HAVANA (CBSMiami) – Tourism is a top topic during President Barack Obama’s historic visit to Cuba.
An estimated 10 million Americans are expected to visit the island country every year.
With just 61,000 hotel rooms on the entire island, you can imagine the strain that’s going to have while the United States loosens the restrictions on travel.
Crowds of tourists checked in at hotel lobbies across the country, all wanting to see Cuba before McDonald’s and Starbucks beat them to it.
One hotel was booked solid for the next three months.
“It’s a little difficult to get a room here,” a hotel representative said with a laugh.
The government has been sending many visitors out of Havana and to the beaches to relieve the infrastructure.
The director of a local charter company recommends to book six months to a year in advance.
“We doubled the amount of hotels and ground services from 2014-2015. We had, I would say an 80 percent increase on how many hotels, cars, trans-ground transportation, coordination of travel,” she said. “And in 2016, we are looking at incrementing from 15, another 45 to 50 percent.”
Hotel chain Starwood just signed a deal in Cuba. Marriott also has the greenlight.
Marriott President and CEO Arne Sorenson is on the island to discuss his next move.
“There’s a sense of history here – of culture, of architecture, it’s close – so people want to come. We would obviously like to be here when they come,” Sorenson said.
Miami-based Carnival Corporation announced Monday Cuba granted approval for the company to begin traveling to the island.
Starting on May 1st, Carnival will sail from Miami to Cuba with its newest brand “Fathom.”

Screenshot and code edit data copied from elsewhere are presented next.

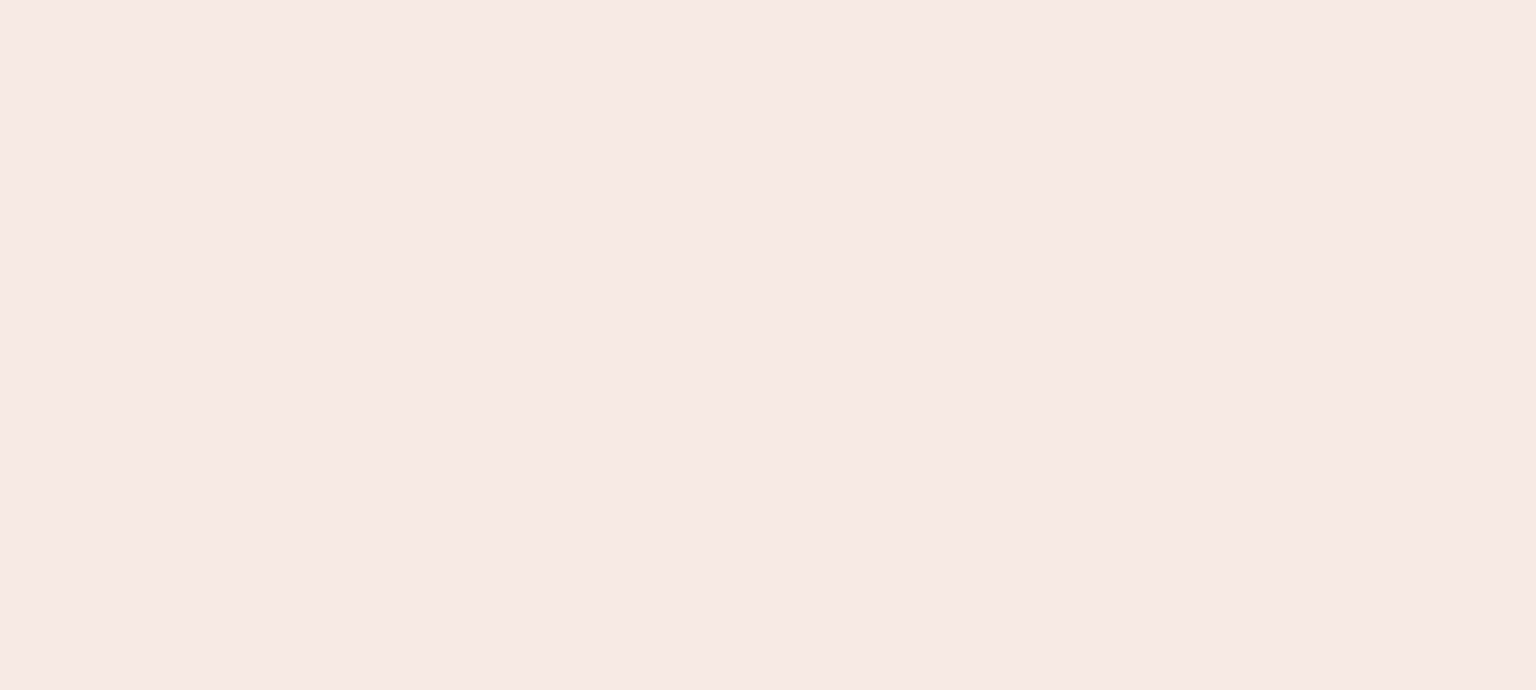
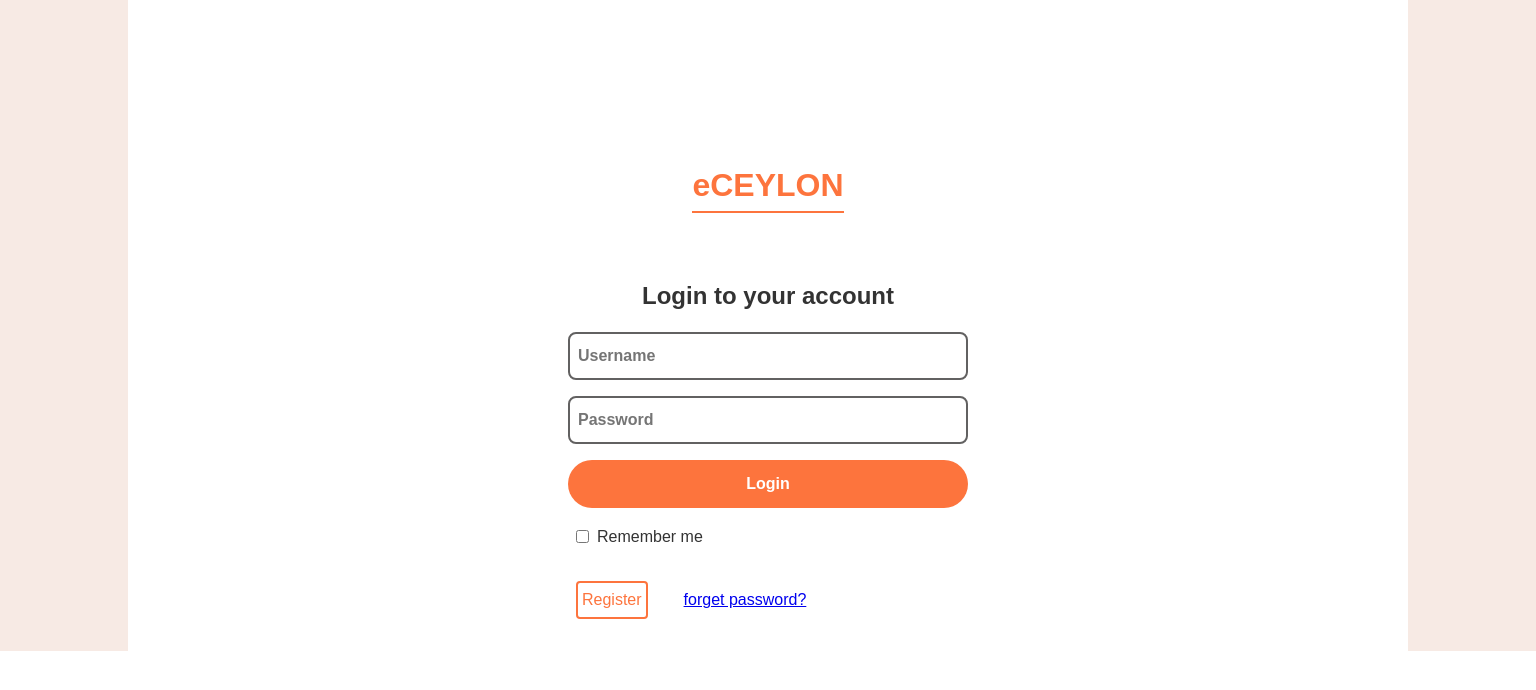
Before and after one commit to wijerathneprc/eceylon-frontend, a React (Vite) app: page /login in a window 1536 px wide. Before the commit this address had no page. Shown: the top 690 px of the page. Built offline with nearby package versions, Linux system fonts and the light colour scheme.

Commit message:
add LoginPage

```diff
--- a/src/App.jsx
+++ b/src/App.jsx
@@ -3,6 +3,7 @@
 import {Routes, Route} from 'react-router';
 import './App.css'
 import { HomePage } from './pages/HomePage';
+import { LoginPage} from './pages/LoginPage'
 
 function App() {
 
@@ -11,6 +12,7 @@ function App() {
     <Routes>
 
       <Route path='/' element={<HomePage />} />
+      <Route path='/login' element={<LoginPage />} />
     </Routes>
 
     </>
--- a/src/pages/LoginPage.css
+++ b/src/pages/LoginPage.css
@@ -33,7 +33,6 @@ h1 {
 #password {
     padding-left: 8px;
     height: 48px;
-    /* min-width: 268px; */
     width: 100%;
     border: #626161 solid 2px;
     border-radius: 8px;
@@ -43,7 +42,6 @@ h1 {
 
 .login-form button {
     background-color: #fd743d;
-    /* min-width: 268px; */
     width: 100%;
     height: 48px;
     border: none;
@@ -68,7 +66,6 @@ h1 {
     display: flex;
     gap: 32px;
     align-items: center;
-    /* border: #fd743d solid 2px; */
 }
 
 .login-register-pasword a {
@@ -81,20 +78,10 @@ h1 {
     border: #fd743d solid 2px;
     border-radius: 4px;
 }
-/* .forget-password-btn{
-    text-decoration-line: underline;
-} */
-
-
-
-@media (min-width:0px) {}
 
 @media(min-width:600px) {
     .login-form {
-        /* max-width: 500px; */
         width: 400px;
-
-        /* border: #fd743d solid 2px; */
         justify-self: center;
     }
 
@@ -102,27 +89,25 @@ h1 {
 
         width: 400px;
         display: flex;
-        /* max-width: 500px; */
         justify-self: center;
-        /* border: #fd743d solid 2px; */
     }
 }
 
 @media(min-width:904px) {
     h1 {
-    margin-top:48px;
-}
+        margin-top: 48px;
+    }
 
 }
 
 @media(min-width:1240px) {
-     h1 {
-    margin-top:64px;
-}
+    h1 {
+        margin-top: 64px;
+    }
 }
 
 @media(min-width:1440px) {
-        h1 {
-    margin-top:128px;
+    h1 {
+        margin-top: 128px;
+    }
 }
-}
--- a/src/pages/LoginPage.jsx
+++ b/src/pages/LoginPage.jsx
@@ -2,8 +2,8 @@
 
 import './LoginPage.css';
 
-export function LoginPage(){
-    return(
+export function LoginPage() {
+    return (
 
         <>
             <div className="login-container">
@@ -15,7 +15,7 @@ export function LoginPage(){
                     <input type="password" id="password" name="password" required placeholder="Password" />
                     <button class="login-btn" type="submit">Login</button>
                     <div class="login-remember-me">
-                <input type="checkbox" id="remember-me" name="remember-me"/>
+                        <input type="checkbox" id="remember-me" name="remember-me" />
                         <label for="remember-me"> Remember me </label>
                     </div>
                 </form>
```
Lines whose indentation alone changed are shown as unchanged.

It marks the first time in over 50 years a cruise ship is approved to travel from the U.S. to Cuba.
And all of this is trickling down to the private sector as well.
One couple moved to Havana from Italy where they run a restaurant out of their home, known in Cuba as a paladar.
“I have seen many change in the restaurant business here in Cuba,” the restaurant owner said. “I see many Cuban families coming to eat. Before, it was mostly tourists. Cuban families couldn’t afford to eat at a place like this.”
CBS4’s Eliott Rodriguez and Rudabeh Shahbazi are in Havana for this historic trip and will have live coverage on CBS4 News.
Click here to read more about U.S.- Cuba Relations.